  • Online publication date: January 2010

5 - The Fundamental Opuscule and Comte's Rupture with Saint-Simon


The fact is that I foresaw the result for a rather long time, and I should have foreseen it earlier. M. de Saint-Simon had, like fathers vis-à-vis their children and like mother countries with regard to their colonies, the small inconvenience, which physiology shows to be almost inevitable, of believing that having been his student, I must continue to be so indefinitely, even after my beard grew.

Comte, 1824

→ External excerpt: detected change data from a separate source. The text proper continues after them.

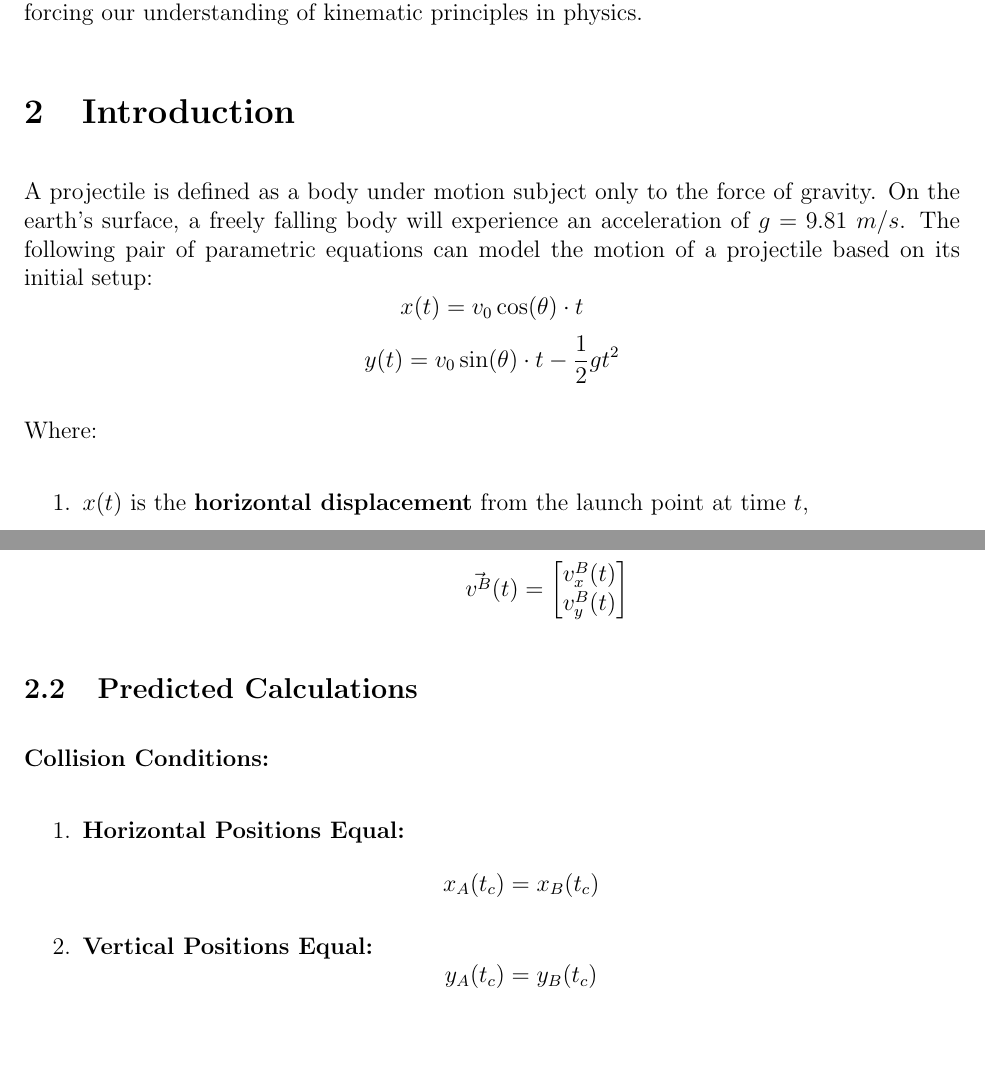
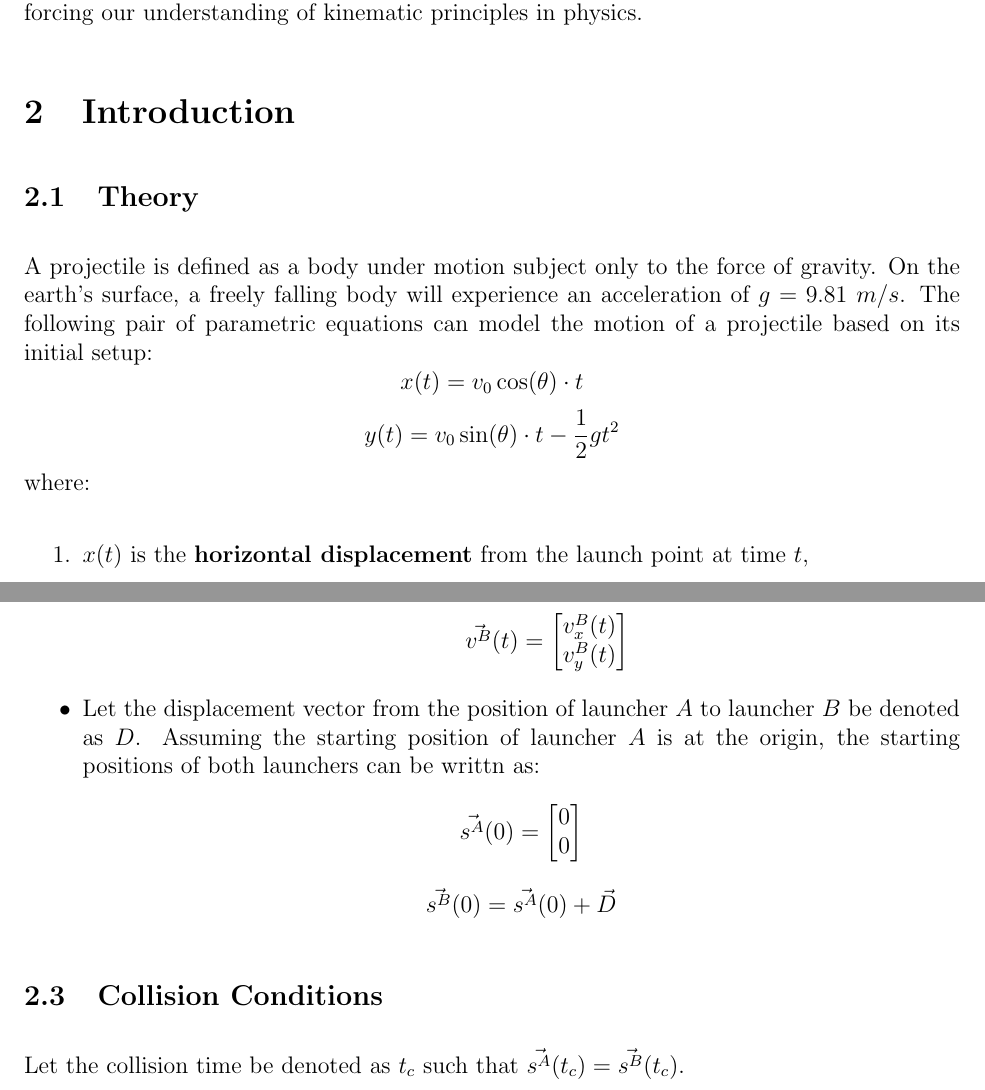
Before and after one commit to Tolly-Zhang/Projectile-Motion-Collsion-Lab, a LaTeX document (Final Latex Build/Final.tex): two parts of pages 2 and 3 of 10, joined at a grey line, cut so that both start at the same text, the shorter picture padded with empty space. Compiled offline with pdfLaTeX.

Commit message:
Periodic Commit #1

```diff
--- a/Final Latex Build/Final.tex
+++ b/Final Latex Build/Final.tex
@@ -30,11 +30,17 @@
 This experiment explored the collision dynamics of two projectiles launched simultaneously from distinct starting points to apply principles of projectile motion in predicting precise collision coordinates. Positioned two meters apart, the launch apparatuses propelled projectiles in parallel, necessitating accurate calculation of initial velocities and launch angles. Measured velocities obtained from speed traps and calculated launch angles were used to establish initial conditions for predicting and observing the collision of both projectiles. A comparison of theoretical predictions with observed results demonstrated the reliability of projectile motion equations and highlighted their relevance to practical applications, reinforcing our understanding of kinematic principles in physics.
 
 \section{Introduction}
+
+\subsection{Theory}
+
 A projectile is defined as a body under motion subject only to the force of gravity. On the earth's surface, a freely falling body will experience an acceleration of $g=9.81 \ m/s$. The following pair of parametric equations can model the motion of a projectile based on its initial setup:
-\[x(t) = v_0 \cos(\theta) \cdot t\]
-\[y(t) = v_0 \sin(\theta) \cdot t - \frac{1}{2} g t^2\]
-
-Where:
+\[
+x(t) = v_0 \cos(\theta) \cdot t
+\]
+\[
+y(t) = v_0 \sin(\theta) \cdot t - \frac{1}{2} g t^2
+\]
+where:
 \begin{enumerate}
     \item $x(t)$ is the \textbf{horizontal displacement} from the launch point at time $t$,
     \item $y(t)$ is the \textbf{vertical displacement} from the launch point at time $t$.
@@ -71,30 +81,26 @@ The following variables were defined:
         \[
-        \Vec{v^A}(t)= \begin{bmatrix} v_x^A(t) \\ v_y^A(t) \end{bmatrix}
+        \vec{v^A}(t)= \begin{bmatrix} v_x^A(t) \\ v_y^A(t) \end{bmatrix}
         \]
         \[
-        \Vec{v^B}(t)= \begin{bmatrix} v_x^B(t) \\ v_y^B(t) \end{bmatrix}
+        \vec{v^B}(t)= \begin{bmatrix} v_x^B(t) \\ v_y^B(t) \end{bmatrix}
         \]
 
     \end{itemize}
 
+    \item Let the displacement vector from the position of launcher $A$ to launcher $B$ be denoted as \(D\). Assuming the starting position of launcher $A$ is at the origin, the starting positions of both launchers can be writtn as:
+    \[
+    \vec{s^A}(0) = \begin{bmatrix} 0 \\ 0 \end{bmatrix}
+    \]
+    \[
+    \vec{s^B}(0) = \vec{s^A}(0) + \vec{D}
+    \]
+
 \end{itemize}
 
-
+\subsection{Collision Conditions}
+Let the collision time be denoted as \(t_c\) such that \(\vec{s^A}(t_c) = \vec{s^B}(t_c)\).
 
 \subsection{Predicted Calculations}
-
-\paragraph{Collision Conditions:}
-\begin{enumerate}
-    \item \textbf{Horizontal Positions Equal:}
-    \[
-    x_A(t_c) = x_B(t_c)
-    \]
-
-    \item \textbf{Vertical Positions Equal:}
-    \[
-    y_A(t_c) = y_B(t_c)
-    \]
-\end{enumerate}
 
 \paragraph{Calculations:}
 \begin{enumerate}
```
Also changed, not shown: Final Latex Build/Final.pdf, Final Latex Build/Final.tex (12 more changed lines), 6 other files.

Throughout Du système industriel, Saint-Simon had been appealing to the scientists, the “positive intellectuals” who should lead France to the industrial regime. Suddenly, in the article “VIe Lettre: Résumé des lettres sur les Bourbons,” Saint-Simon called for “positive philosophers” — “men busy with observing and coordinating positive generalities” — to develop a “general idea” to help the scientists form an “industrial doctrine.” He was willing to accept this “great mission,” but would be happier if it were taken up by a “more capable positive philosopher.” Saint-Simon obviously had Comte in mind. The essay that eventually emerged from Comte's pen was the Prospectus des travaux scientifiques nécessaires pour réorganiser la société. Because, as he himself said, it marked his philosophical debut and “irrevocably” determined the direction of his life, it has always been called the “fundamental opuscule.”